The necessity to provide a steady "talk" between the onboard electronics on the fighter and the AIM-120 missile has a practical application as well: based on the modification, the distance to the target during the lunch can vary from 50-70 km to 180 km (the most advanced modification AIM-120D). To ensure the maximum firing range possible, the aircraft must have contact with the missile even after the launch. According to the assessment by several military experts asked by Defense Express, such an adjustment will require replacing up to 60% of the onboard electronics.

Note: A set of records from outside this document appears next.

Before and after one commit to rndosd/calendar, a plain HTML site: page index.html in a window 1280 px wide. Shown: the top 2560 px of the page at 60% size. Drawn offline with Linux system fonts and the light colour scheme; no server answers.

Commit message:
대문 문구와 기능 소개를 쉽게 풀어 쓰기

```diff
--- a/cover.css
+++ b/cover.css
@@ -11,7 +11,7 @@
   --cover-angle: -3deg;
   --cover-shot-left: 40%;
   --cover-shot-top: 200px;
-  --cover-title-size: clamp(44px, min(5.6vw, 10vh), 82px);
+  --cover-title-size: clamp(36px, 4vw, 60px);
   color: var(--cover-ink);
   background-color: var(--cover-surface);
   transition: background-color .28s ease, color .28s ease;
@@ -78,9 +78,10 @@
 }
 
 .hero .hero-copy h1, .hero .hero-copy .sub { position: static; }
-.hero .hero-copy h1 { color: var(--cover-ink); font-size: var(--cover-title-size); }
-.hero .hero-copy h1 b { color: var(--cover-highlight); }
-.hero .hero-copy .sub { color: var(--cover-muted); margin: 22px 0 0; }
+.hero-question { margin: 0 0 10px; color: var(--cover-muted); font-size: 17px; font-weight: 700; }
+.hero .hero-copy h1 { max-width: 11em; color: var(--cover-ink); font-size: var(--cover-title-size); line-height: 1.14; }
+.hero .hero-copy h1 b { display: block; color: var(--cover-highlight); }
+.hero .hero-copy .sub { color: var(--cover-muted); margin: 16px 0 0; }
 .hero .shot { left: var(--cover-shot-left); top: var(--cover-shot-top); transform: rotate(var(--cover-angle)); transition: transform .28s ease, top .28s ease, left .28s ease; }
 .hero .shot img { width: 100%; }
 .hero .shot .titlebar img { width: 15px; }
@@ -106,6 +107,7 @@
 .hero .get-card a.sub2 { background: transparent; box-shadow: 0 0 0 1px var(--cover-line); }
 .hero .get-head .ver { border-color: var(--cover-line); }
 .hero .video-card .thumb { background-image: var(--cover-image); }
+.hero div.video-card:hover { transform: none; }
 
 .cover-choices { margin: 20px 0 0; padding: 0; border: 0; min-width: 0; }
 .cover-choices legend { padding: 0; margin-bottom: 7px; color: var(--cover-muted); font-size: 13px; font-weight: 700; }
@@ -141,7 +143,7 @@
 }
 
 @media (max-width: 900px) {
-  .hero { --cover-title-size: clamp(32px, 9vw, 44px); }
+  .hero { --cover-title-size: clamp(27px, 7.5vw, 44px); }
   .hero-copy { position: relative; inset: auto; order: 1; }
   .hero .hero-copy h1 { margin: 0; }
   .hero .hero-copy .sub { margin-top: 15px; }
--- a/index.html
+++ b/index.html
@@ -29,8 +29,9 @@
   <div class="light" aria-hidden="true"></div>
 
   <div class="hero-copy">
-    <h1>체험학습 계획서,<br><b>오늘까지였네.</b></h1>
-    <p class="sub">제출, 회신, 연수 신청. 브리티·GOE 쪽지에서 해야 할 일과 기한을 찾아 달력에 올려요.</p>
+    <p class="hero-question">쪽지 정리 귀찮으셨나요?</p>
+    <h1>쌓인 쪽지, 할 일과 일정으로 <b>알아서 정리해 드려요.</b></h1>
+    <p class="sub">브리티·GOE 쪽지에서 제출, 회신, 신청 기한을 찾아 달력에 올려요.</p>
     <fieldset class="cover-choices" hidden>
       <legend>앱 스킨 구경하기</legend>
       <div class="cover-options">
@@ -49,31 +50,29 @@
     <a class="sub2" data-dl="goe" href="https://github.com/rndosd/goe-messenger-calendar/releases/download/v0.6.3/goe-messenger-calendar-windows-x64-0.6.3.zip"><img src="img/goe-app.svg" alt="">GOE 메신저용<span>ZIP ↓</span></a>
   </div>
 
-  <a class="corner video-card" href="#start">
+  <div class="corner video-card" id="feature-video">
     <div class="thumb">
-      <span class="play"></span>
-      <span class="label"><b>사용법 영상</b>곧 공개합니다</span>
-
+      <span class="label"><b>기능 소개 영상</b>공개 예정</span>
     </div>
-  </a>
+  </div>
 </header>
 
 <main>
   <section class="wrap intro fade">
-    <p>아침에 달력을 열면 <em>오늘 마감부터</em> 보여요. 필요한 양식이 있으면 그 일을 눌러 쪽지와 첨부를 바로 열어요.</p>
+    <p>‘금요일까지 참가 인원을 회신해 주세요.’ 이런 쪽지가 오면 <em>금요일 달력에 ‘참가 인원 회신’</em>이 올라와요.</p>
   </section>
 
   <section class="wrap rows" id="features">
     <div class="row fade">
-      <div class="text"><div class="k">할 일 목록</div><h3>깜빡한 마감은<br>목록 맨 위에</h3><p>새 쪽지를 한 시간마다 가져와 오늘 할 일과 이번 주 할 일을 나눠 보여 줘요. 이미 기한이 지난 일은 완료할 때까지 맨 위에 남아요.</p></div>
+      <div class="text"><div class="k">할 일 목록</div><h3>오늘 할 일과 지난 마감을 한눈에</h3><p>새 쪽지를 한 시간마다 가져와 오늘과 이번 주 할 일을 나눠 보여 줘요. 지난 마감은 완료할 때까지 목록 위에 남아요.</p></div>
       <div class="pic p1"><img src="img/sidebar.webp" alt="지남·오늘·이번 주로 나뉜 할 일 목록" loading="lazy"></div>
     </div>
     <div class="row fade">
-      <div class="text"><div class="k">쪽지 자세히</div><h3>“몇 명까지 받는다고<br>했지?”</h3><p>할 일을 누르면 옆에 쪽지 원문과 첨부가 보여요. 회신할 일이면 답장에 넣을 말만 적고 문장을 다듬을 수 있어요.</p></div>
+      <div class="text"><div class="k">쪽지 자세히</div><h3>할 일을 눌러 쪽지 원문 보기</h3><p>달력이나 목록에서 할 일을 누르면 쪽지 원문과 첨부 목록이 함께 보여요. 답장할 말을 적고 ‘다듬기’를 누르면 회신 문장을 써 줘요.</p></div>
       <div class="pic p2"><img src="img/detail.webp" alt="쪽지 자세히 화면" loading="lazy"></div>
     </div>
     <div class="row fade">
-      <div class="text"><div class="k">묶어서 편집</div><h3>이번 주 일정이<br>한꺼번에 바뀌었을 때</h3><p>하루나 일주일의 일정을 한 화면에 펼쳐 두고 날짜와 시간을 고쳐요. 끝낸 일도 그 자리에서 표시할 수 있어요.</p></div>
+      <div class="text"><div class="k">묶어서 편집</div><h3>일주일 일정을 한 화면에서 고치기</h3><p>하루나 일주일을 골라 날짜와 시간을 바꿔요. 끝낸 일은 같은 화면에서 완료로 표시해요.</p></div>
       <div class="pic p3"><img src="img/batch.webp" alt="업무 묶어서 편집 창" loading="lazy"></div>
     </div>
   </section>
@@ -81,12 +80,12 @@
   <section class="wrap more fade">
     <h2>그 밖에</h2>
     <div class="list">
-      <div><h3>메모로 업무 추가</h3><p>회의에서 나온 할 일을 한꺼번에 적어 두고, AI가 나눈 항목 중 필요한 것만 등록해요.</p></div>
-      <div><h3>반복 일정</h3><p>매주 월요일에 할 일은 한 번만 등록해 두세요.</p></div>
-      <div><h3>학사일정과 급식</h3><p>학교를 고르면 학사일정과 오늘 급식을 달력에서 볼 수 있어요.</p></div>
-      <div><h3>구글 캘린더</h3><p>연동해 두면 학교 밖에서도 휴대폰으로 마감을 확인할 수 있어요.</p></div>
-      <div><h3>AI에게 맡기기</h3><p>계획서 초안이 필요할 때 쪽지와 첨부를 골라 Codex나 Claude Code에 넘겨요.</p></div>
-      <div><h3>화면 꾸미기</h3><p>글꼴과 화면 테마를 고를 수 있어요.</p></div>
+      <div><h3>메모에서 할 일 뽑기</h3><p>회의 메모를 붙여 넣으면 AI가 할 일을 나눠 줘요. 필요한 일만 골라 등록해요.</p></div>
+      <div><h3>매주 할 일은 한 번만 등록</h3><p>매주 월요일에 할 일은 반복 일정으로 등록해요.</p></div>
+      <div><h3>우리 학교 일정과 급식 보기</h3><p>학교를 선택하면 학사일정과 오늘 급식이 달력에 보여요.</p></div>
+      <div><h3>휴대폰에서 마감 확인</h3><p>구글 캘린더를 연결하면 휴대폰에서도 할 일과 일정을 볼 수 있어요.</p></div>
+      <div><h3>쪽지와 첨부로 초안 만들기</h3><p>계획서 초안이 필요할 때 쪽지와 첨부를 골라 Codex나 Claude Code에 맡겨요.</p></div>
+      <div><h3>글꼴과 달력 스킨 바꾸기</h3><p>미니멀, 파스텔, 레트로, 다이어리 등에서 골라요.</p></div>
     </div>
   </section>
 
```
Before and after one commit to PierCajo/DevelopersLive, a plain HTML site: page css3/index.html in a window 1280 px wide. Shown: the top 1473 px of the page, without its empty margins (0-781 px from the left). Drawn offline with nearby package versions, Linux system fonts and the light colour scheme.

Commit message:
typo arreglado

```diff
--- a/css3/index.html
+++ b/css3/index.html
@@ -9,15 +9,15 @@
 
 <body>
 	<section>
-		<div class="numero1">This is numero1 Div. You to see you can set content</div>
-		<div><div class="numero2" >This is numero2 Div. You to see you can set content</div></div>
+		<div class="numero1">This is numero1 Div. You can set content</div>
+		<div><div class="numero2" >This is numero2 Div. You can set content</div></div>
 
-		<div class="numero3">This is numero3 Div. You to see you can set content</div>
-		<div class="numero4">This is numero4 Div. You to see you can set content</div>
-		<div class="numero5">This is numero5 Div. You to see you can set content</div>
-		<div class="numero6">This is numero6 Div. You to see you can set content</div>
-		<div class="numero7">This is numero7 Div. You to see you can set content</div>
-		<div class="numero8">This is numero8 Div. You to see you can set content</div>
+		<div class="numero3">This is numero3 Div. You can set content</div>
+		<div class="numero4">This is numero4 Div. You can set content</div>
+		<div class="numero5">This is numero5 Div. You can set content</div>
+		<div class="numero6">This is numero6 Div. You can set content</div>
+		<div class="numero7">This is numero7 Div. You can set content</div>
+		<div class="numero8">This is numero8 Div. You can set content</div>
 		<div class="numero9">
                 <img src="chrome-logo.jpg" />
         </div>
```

Another interesting issue raised by The Drive journalists is, which exact modification of the AIM-120 to adapt the MiG-29 fighters for.

There is the basic version called AIM-120A that was adopted by the US military back in 1991, there is an AIM-120B with a modernized guidance system adopted in 1994. Then there is the AIM-120C, the first versions of this missile started to arrive in the US military starting 1996. The last one has different looks due to the clipped fins (a requirement to adapt it for the F-22 Raptor) and an improved guidance system with jam-resistant radar seekers and upgraded rocket motors.

AIM-120C
AIM-120C / Photo credit: Raytheon

Lastly, there is the most advanced version in this branch, the AIM-120D with a firing range of 180 kilometers.

But all these impressive characteristics of the AMRAAM missile are pointless if the Ukrainian MiG-29 radars cannot see as far and thus cannot lock the AIM-120 onto the target.

NASAMS air defense system suppliedto Ukraine uses AIM-120 missiles as well but it has a powerful radar to do it effectively
NASAMS air defense system suppliedto Ukraine uses AIM-120 missiles as well but it has a powerful radar to do it effectively / Illustrative photo credit: Kongsberg

The reason to work on all these adjustments for the MiG-29 is that the stocks of the R-27 missiles currently used by the Ukrainian Air Force are limited.

That said, it looks quite illogical that the Americans first adapted the Ukrainian fighters to carry AGM-88 HARM missiles and JDAM gliding air bombs, and then started to work on AIM-120 only just now. The Drive explains it by the fact that adaptation for HARM and JDAM did not require any significant changes to the aircraft itself, so the process did not encounter any serious issues.

Su-27 armed with AGM-88 HARM anti-radiation missiles, September 2022
Ukrainian Su-27 armed with AGM-88 HARM anti-radiation missiles, September 2022 / Open source photo

The Drive believes that as soon as Ukrainian MiG-29 jets are adapted to carry AIM-120 missiles, the Ukrainian fighters will have much wider capabilities to fight off not only russian aviation but cruise missiles and Shahed-type drones as well.

However, given all the issues mentioned above, the reality looks the opposite: the adaptation of Soviet type fighters for western AMRAAM missiles looks unpromising, so it would be more efficient to consider providing Ukraine with the standard carriers of AIM-120 missiles instead. For example, to send F-16 which has already become the main point of discussion for the last few months.

Read more: ​Ukrainian Pilots in the US: Why It's Not About F-16 But A-10 or Maybe Even More Interesting Options